Andrew Vorster, Vice President of R&D and Adam Banks, Chief Technology Officer for Visa Europe delivered a fascinating double act at the Financial Services Club the other night.
The theme of the presentation was: the future of payments and technology, and covered seven key trends that Andrew and Adam have identified that will disrupt payments:
- Compute power becomes ever more abundant, affordable and accessible;
- Devices continue to evolve, liberating more power for more people in more places;
- Always on, always there, always aware, always informed and always connected;
- Our real lives become replicated and reflected in a parallel, digital universe;
- Businesses gather enough data and processing power to become all-knowing;
- The world becomes a more open and collaborative place in which to operate; and
- Traditional identity management models become increasingly unsustainable.
A good example is with Square.
Square provides such ubiquity that babysitters are now using it.
It enables both parties to find better service.
The babysitter, for example, charges $10 an hour. The parents get home after being out for five and a half hours and that means you need $55 in cash in your pocket.
No cash? Then a quick drive-by ATM visit is in order.
Then you get home and you find that the babysitter had to change a diaper ($10), order food in ($15) and it’s now 00:45 so 45 minutes has been on double time ($3:75 extra).
Another drive-by at the ATM on the way home as you drop off the babysitter.
All in all, an expensive night ($83:75 for a babysitter!!!! are you mad? I’d do it for $50 J ).
Anyways, the babysitters are now all issued with Square dongles and it’s made life far easier.
The parents no longer needs to stop by the ATMs, and it’s far more painless putting a card in a machine than seeing those crispy new notes crossing hands.

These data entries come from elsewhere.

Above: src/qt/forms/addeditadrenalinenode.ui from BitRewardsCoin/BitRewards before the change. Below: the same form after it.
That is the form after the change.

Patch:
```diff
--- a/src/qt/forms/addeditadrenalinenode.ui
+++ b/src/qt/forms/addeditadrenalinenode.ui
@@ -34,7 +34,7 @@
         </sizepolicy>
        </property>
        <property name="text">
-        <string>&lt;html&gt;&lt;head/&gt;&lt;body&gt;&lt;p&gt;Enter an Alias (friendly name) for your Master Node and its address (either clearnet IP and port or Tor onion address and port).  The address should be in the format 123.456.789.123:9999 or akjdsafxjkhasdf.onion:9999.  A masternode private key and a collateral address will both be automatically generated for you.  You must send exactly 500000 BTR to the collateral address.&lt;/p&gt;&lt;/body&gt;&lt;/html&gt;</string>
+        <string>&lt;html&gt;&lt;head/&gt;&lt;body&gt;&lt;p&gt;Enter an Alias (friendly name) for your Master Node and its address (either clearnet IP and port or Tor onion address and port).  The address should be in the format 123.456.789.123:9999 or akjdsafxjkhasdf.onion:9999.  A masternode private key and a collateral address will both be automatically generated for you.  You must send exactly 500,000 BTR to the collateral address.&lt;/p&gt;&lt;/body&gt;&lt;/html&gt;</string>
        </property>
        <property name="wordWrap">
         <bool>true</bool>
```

Take another example: the issue of identity.
We all know how annoying it is when your bank declines an overseas transaction (if not, read about the last time it happened to me).

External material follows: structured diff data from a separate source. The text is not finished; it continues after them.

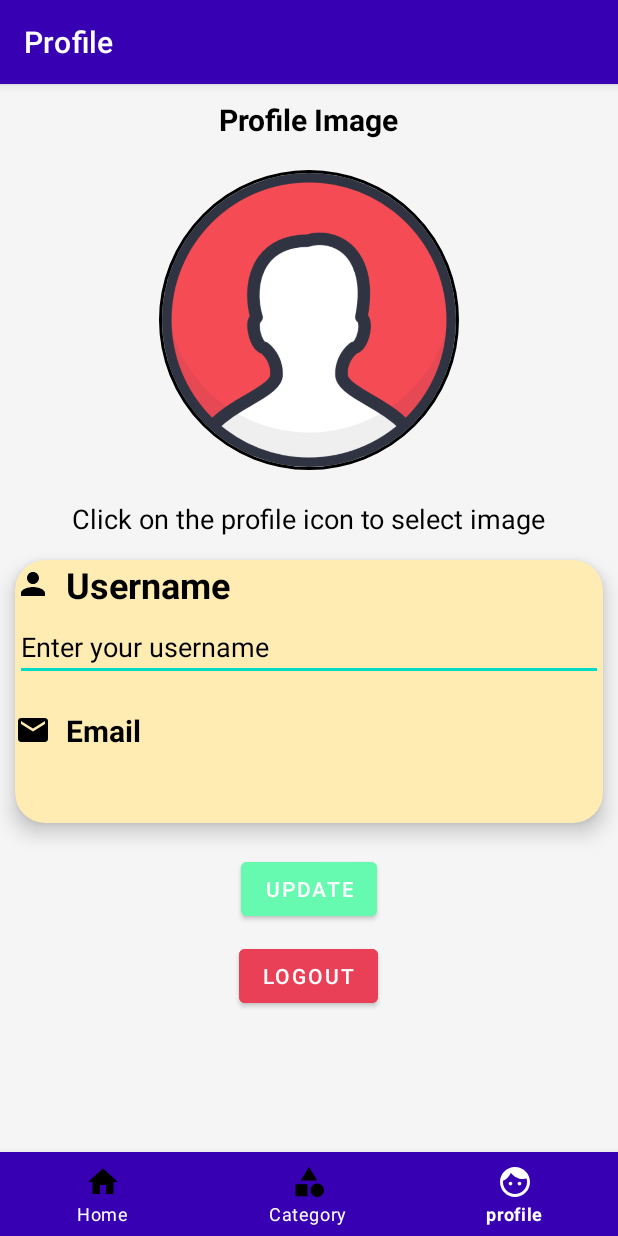
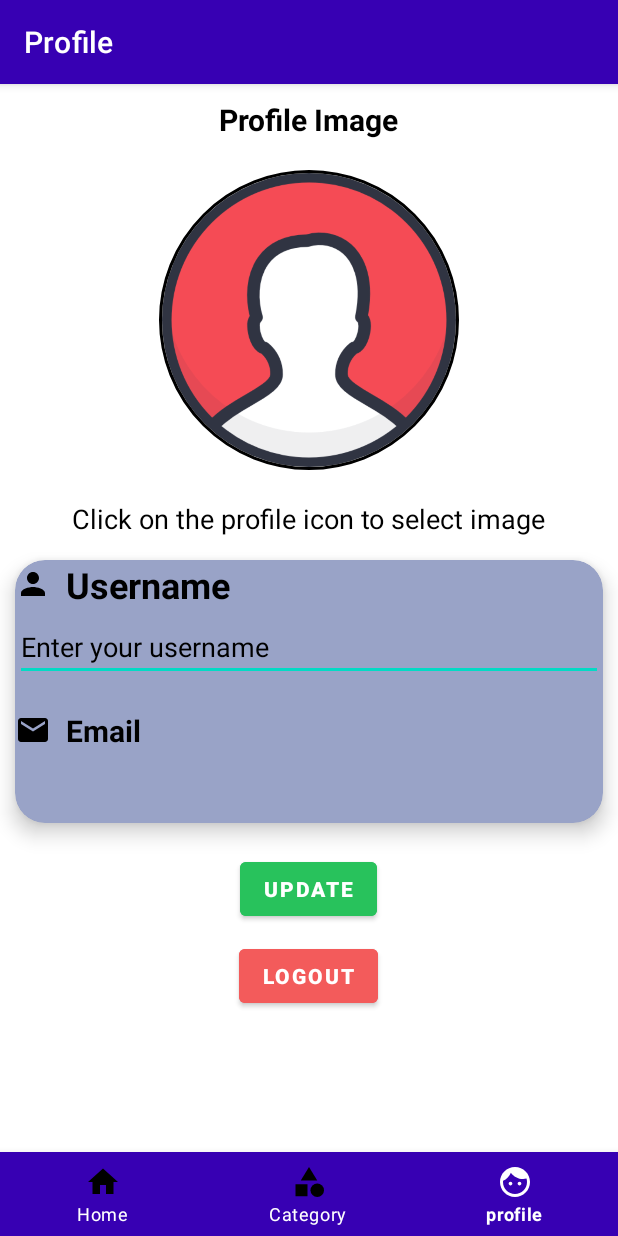
Before and after one commit to ShaikhFarhan882/Vstream, an Android app: the Profile screen opened directly, with no data from a screen before it, on a phone screen of 412 x 824 dp. Run offline under Robolectric (Android 15) with nearby library versions, the phone set to English and light mode, and no system bars; our stand-ins replace CircleImageView, Firebase (no records; nobody signed in at launch, a user with empty details on screens opened directly); libraries missing offline, so code that uses them is left out: com.karumi.dexter, es.dmoral.toasty.

Commit message:
Improved the overall UI color palette

```diff
--- a/app/src/main/res/drawable/comment_bg.xml
+++ b/app/src/main/res/drawable/addcomment_bg.xml
@@ -1,6 +1,6 @@
 <?xml version="1.0" encoding="utf-8"?>
 <shape xmlns:android="http://schemas.android.com/apk/res/android" android:shape="rectangle">
-    <solid android:color="#4FA0CE"
+    <solid android:color="#D7D7D7"
         />
     <corners android:radius="1dp"/>
 
--- a/app/src/main/res/layout/activity_comment.xml
+++ b/app/src/main/res/layout/activity_comment.xml
@@ -14,7 +14,7 @@
         android:layout_marginTop="10dp"
         android:orientation="vertical"
         android:padding="5dp"
-        android:background="@drawable/comment_bg">
+        android:background="@drawable/addcomment_bg">
 
         <TextView
             android:layout_width="wrap_content"
@@ -24,6 +24,7 @@
             android:textColor="@color/black"
             android:fontFamily="sans-serif"
             android:layout_marginLeft="10dp"
+            android:textStyle="italic"
             />
 
         <EditText
--- a/app/src/main/res/layout/activity_profile.xml
+++ b/app/src/main/res/layout/activity_profile.xml
@@ -5,7 +5,7 @@
     xmlns:tools="http://schemas.android.com/tools"
     android:layout_width="match_parent"
     android:layout_height="match_parent"
-    android:background="#F5F5F5"
+    android:background="@color/white"
     tools:context=".Profile">
 
 
@@ -19,12 +19,12 @@
             android:layout_height="wrap_content"
             android:layout_gravity="center"
             android:layout_marginTop="10dp"
+            android:elevation="5dp"
             android:fontFamily="sans-serif"
             android:text="Profile Image"
             android:textColor="@color/black"
             android:textSize="20sp"
-            android:textStyle="bold"
-            android:elevation="5dp"/>
+            android:textStyle="bold" />
 
 
         <de.hdodenhof.circleimageview.CircleImageView
@@ -51,7 +51,7 @@
             android:layout_marginLeft="10dp"
             android:layout_marginTop="15dp"
             android:layout_marginRight="10dp"
-            app:cardBackgroundColor="#FFECB3"
+            app:cardBackgroundColor="#99A3C7"
             app:cardCornerRadius="20dp"
             app:cardElevation="8dp">
 
@@ -115,7 +115,8 @@
             android:layout_marginTop="20dp"
             android:backgroundTint="@color/updateButtonColor"
             android:elevation="3dp"
-            android:text="Update" />
+            android:text="Update"
+            android:textStyle="bold"/>
 
         <Button
             android:id="@+id/logout_Button"
@@ -125,8 +126,8 @@
             android:layout_marginTop="10dp"
             android:backgroundTint="@color/LogoutButtonColor"
             android:elevation="3dp"
-            android:text="Logout" />
-
+            android:text="Logout"
+            android:textStyle="bold"/>
 
 
     </LinearLayout>
--- a/app/src/main/res/layout/single_row_comment.xml
+++ b/app/src/main/res/layout/single_row_comment.xml
@@ -6,7 +6,7 @@
     android:background="@color/white"
     app:cardUseCompatPadding="true"
     app:cardCornerRadius="10dp"
-    android:backgroundTint="@color/white">
+    android:backgroundTint="#D7D7D7">
 
   <RelativeLayout
       android:layout_width="match_parent"
--- a/app/src/main/res/values/colors.xml
+++ b/app/src/main/res/values/colors.xml
@@ -8,12 +8,12 @@
     <color name="black">#FF000000</color>
     <color name="white">#FFFFFFFF</color>
     <color name="ColorPrimary">#3700B3</color>
-    <color name="BrowseButton">#40E0D0</color>
-    <color name="UploadButton">#87CEEB</color>
+    <color name="BrowseButton">#7F62E3</color>
+    <color name="UploadButton">#E5F238</color>
     <color name="VideoPreview">#F44336</color>
     <color name="LikeButtonColor">#E94057</color>
-    <color name="LogoutButtonColor">#E94057</color>
-    <color name="updateButtonColor">#66F9B0</color>
+    <color name="LogoutButtonColor">#F35B5B</color>
+    <color name="updateButtonColor">#28C25C</color>
     <color name="CategoryBanner">#FFB74D</color>
     <color name="LoginTv">#F44336</color>
     <color name="SailorBlue">#296c92</color>
```
Also changed, not shown: app/src/main/res/layout/activity_add_video.xml (+18 -9 lines), app/src/main/java/com/example/vstream/Category.java (line endings or trailing spaces).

Andrew cited one UK bank spends £18 million a year just on false positive overseas transaction service calls!
Come on, you can easily reduce this cost by contextual based location identification.
Using an integration of payment and mobile, that’s what we have today.

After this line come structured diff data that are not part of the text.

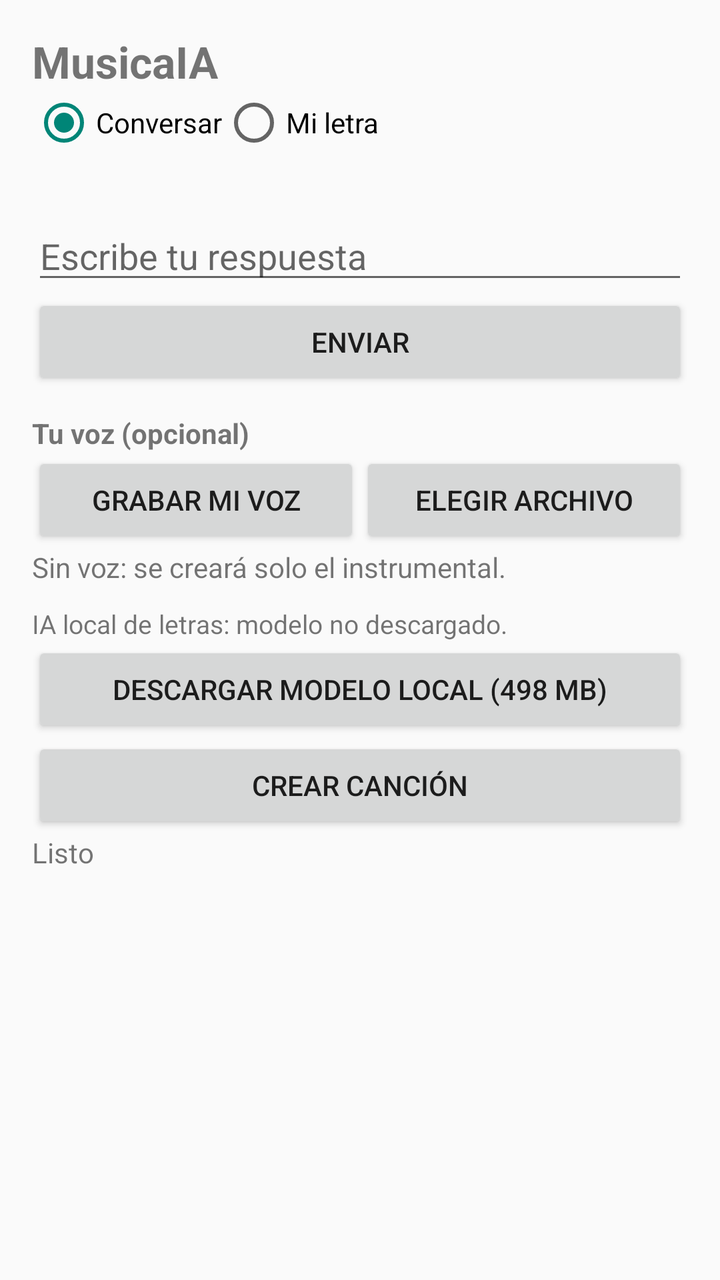
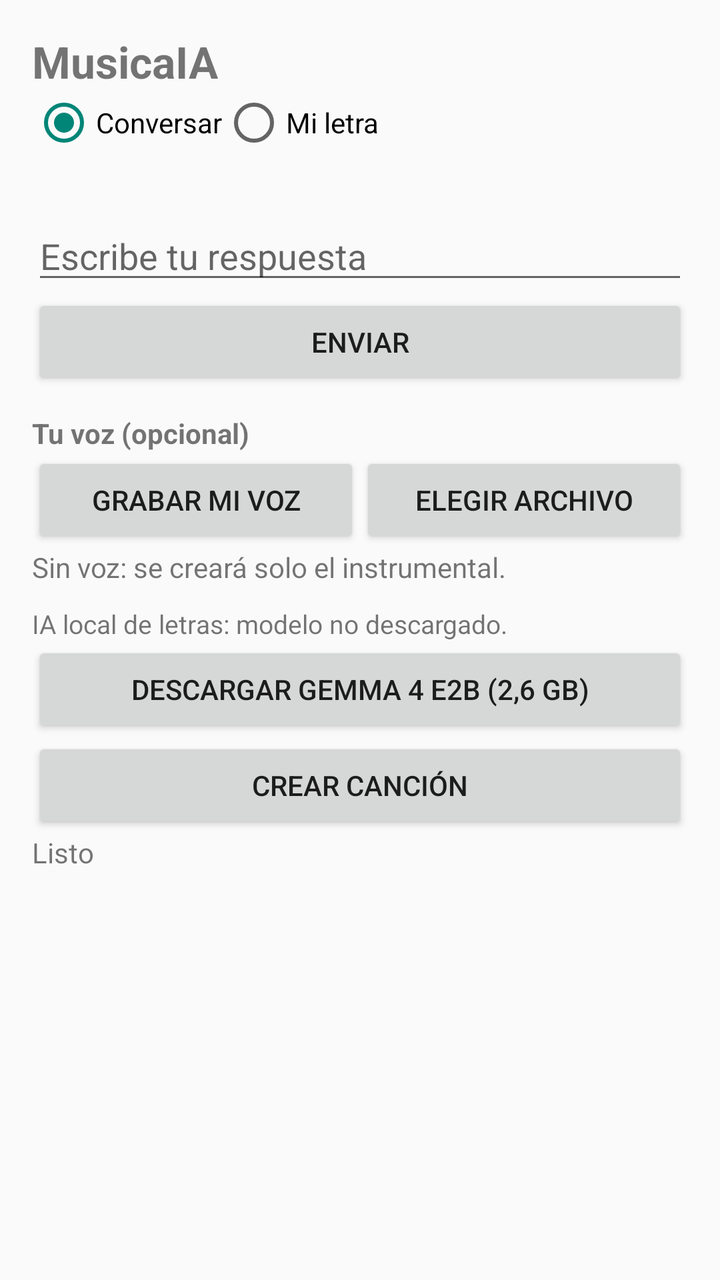

Two renders of the same Android screen: before a commit and after it. Below are the layout's source before the change and the commit's diff.
<!-- AndroidManifest.xml: application theme Theme.AppCompat.Light.NoActionBar -->
<!-- res/layout/activity_main.xml -->
<?xml version="1.0" encoding="utf-8"?>
<ScrollView xmlns:android="http://schemas.android.com/apk/res/android"
 android:layout_width="match_parent"
 android:layout_height="match_parent"
 android:fillViewport="true">
 <LinearLayout
 android:layout_width="match_parent"
 android:layout_height="wrap_content"
 android:orientation="vertical"
 android:padding="16dp">
 <TextView android:id="@+id/titulo" android:layout_width="wrap_content" android:layout_height="wrap_content" android:text="MusicaIA" android:textSize="22sp" android:textStyle="bold" />
 <RadioGroup android:id="@+id/grupoModo" android:layout_width="match_parent" android:layout_height="wrap_content" android:orientation="horizontal">
 <RadioButton android:id="@+id/modoConversacion" android:layout_width="wrap_content" android:layout_height="wrap_content" android:checked="true" android:text="Conversar" />
 <RadioButton android:id="@+id/modoLetra" android:layout_width="wrap_content" android:layout_height="wrap_content" android:text="Mi letra" />
 </RadioGroup>
 <LinearLayout android:id="@+id/panelConversacion" android:layout_width="match_parent" android:layout_height="wrap_content" android:orientation="vertical">
 <TextView android:id="@+id/chatLog" android:layout_width="match_parent" android:layout_height="wrap_content" android:paddingTop="8dp" android:textSize="15sp" />
 <EditText android:id="@+id/chatEntrada" android:layout_width="match_parent" android:layout_height="wrap_content" android:hint="Escribe tu respuesta" android:inputType="text" />
 <Button android:id="@+id/btnEnviar" android:layout_width="match_parent" android:layout_height="wrap_content" android:text="Enviar" />
 </LinearLayout>
 <LinearLayout android:id="@+id/panelLetra" android:layout_width="match_parent" android:layout_height="wrap_content" android:orientation="vertical" android:visibility="gone">
 <EditText android:id="@+id/editLetra" android:layout_width="match_parent" android:layout_height="wrap_content" android:gravity="top" android:hint="Pega aquí tu letra completa" android:inputType="textMultiLine" android:minLines="6" />
 <EditText android:id="@+id/editIndicaciones" android:layout_width="match_parent" android:layout_height="wrap_content" android:hint="Cómo quieres que suene (ej: pop alegre, rápido, verano)" android:inputType="text" />
 </LinearLayout>
 <TextView android:layout_width="wrap_content" android:layout_height="wrap_content" android:paddingTop="12dp" android:text="Tu voz (opcional)" android:textStyle="bold" />
 <LinearLayout android:layout_width="match_parent" android:layout_height="wrap_content" android:orientation="horizontal">
 <Button android:id="@+id/btnGrabar" android:layout_width="0dp" android:layout_height="wrap_content" android:layout_weight="1" android:text="Grabar mi voz" />
 <Button android:id="@+id/btnElegirVoz" android:layout_width="0dp" android:layout_height="wrap_content" android:layout_weight="1" android:text="Elegir archivo" />
 </LinearLayout>
 <TextView android:id="@+id/estadoVoz" android:layout_width="match_parent" android:layout_height="wrap_content" android:text="Sin voz: se creará solo el instrumental." />
 <ProgressBar android:id="@+id/progreso" style="?android:attr/progressBarStyleHorizontal" android:layout_width="match_parent" android:layout_height="wrap_content" android:visibility="gone" />
 <TextView android:id="@+id/tiempo" android:layout_width="wrap_content" android:layout_height="wrap_content" android:text="Tiempo: 0s" android:visibility="gone" />
 <TextView android:id="@+id/estadoModelo" android:layout_width="match_parent" android:layout_height="wrap_content" android:paddingTop="10dp" android:text="IA local de letras: modelo no descargado." android:textSize="13sp" />
 <Button android:id="@+id/btnDescargarModelo" android:layout_width="match_parent" android:layout_height="wrap_content" android:text="Descargar modelo local (498 MB)" />
 <ProgressBar android:id="@+id/progresoModelo" style="?android:attr/progressBarStyleHorizontal" android:layout_width="match_parent" android:layout_height="wrap_content" android:max="1000" android:visibility="gone" />
 <Button android:id="@+id/btnCrear" android:layout_width="match_parent" android:layout_height="wrap_content" android:text="Crear canción" />
 <TextView android:id="@+id/estado" android:layout_width="match_parent" android:layout_height="wrap_content" android:text="Listo" android:textSize="14sp" />
 <TextView android:id="@+id/textoResultado" android:layout_width="match_parent" android:layout_height="wrap_content" android:textSize="14sp" />
 <ImageView android:id="@+id/imgPortada" android:layout_width="200dp" android:layout_height="200dp" android:visibility="gone" />
 <Button android:id="@+id/btnReproducir" android:layout_width="match_parent" android:layout_height="wrap_content" android:text="Reproducir" android:visibility="gone" />
 <Button android:id="@+id/btnGuardar" android:layout_width="match_parent" android:layout_height="wrap_content" android:text="Guardar canción" android:visibility="gone" />
 </LinearLayout>
</ScrollView>
<!-- resources referenced by this layout -->
<resources>

</resources>

<!-- the commit's change to res/layout/activity_main.xml (unified diff, before → after) -->
@@ -31,7 +31,7 @@
  <ProgressBar android:id="@+id/progreso" style="?android:attr/progressBarStyleHorizontal" android:layout_width="match_parent" android:layout_height="wrap_content" android:visibility="gone" />
  <TextView android:id="@+id/tiempo" android:layout_width="wrap_content" android:layout_height="wrap_content" android:text="Tiempo: 0s" android:visibility="gone" />
  <TextView android:id="@+id/estadoModelo" android:layout_width="match_parent" android:layout_height="wrap_content" android:paddingTop="10dp" android:text="IA local de letras: modelo no descargado." android:textSize="13sp" />
- <Button android:id="@+id/btnDescargarModelo" android:layout_width="match_parent" android:layout_height="wrap_content" android:text="Descargar modelo local (498 MB)" />
+ <Button android:id="@+id/btnDescargarModelo" android:layout_width="match_parent" android:layout_height="wrap_content" android:text="Descargar Gemma 4 E2B (2,6 GB)" />
  <ProgressBar android:id="@+id/progresoModelo" style="?android:attr/progressBarStyleHorizontal" android:layout_width="match_parent" android:layout_height="wrap_content" android:max="1000" android:visibility="gone" />
  <Button android:id="@+id/btnCrear" android:layout_width="match_parent" android:layout_height="wrap_content" android:text="Crear canción" />
  <TextView android:id="@+id/estado" android:layout_width="match_parent" android:layout_height="wrap_content" android:text="Listo" android:textSize="14sp" />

The only real issue is that, even with mobile identification with geoproximity, you still have identity issues.
What if someone stole your phone and all that?
So the real issue will always be identity.
That is also changing however.
Andrew cited the fact that the FBI can no longer create undercover agents, as criminals now check the social profiles of new members of the hood.
If you don’t have a credible three year or more social presence, with all the friendships, photos and stuff to prove it, then you’re dead meat.
In fact, social media has changed everything, Andrew underlined.
And he finished his presentation with this award-winning ad from the Guardian newspapers to illustrate this point.
Love the video and it just goes to show how things can twist and turn on the winds of social pressure (just look at what happened to Andrew Mitchell, the Government’s Chief Whip over here, if you want to see how online social can influence outcomes).
At the end of Andrew’s presentation, Adam and Andrew took a range of questions from the audeince that included the way in which card companies are selling data to whether contactless will really take-off to how and why there is no effective identity management system.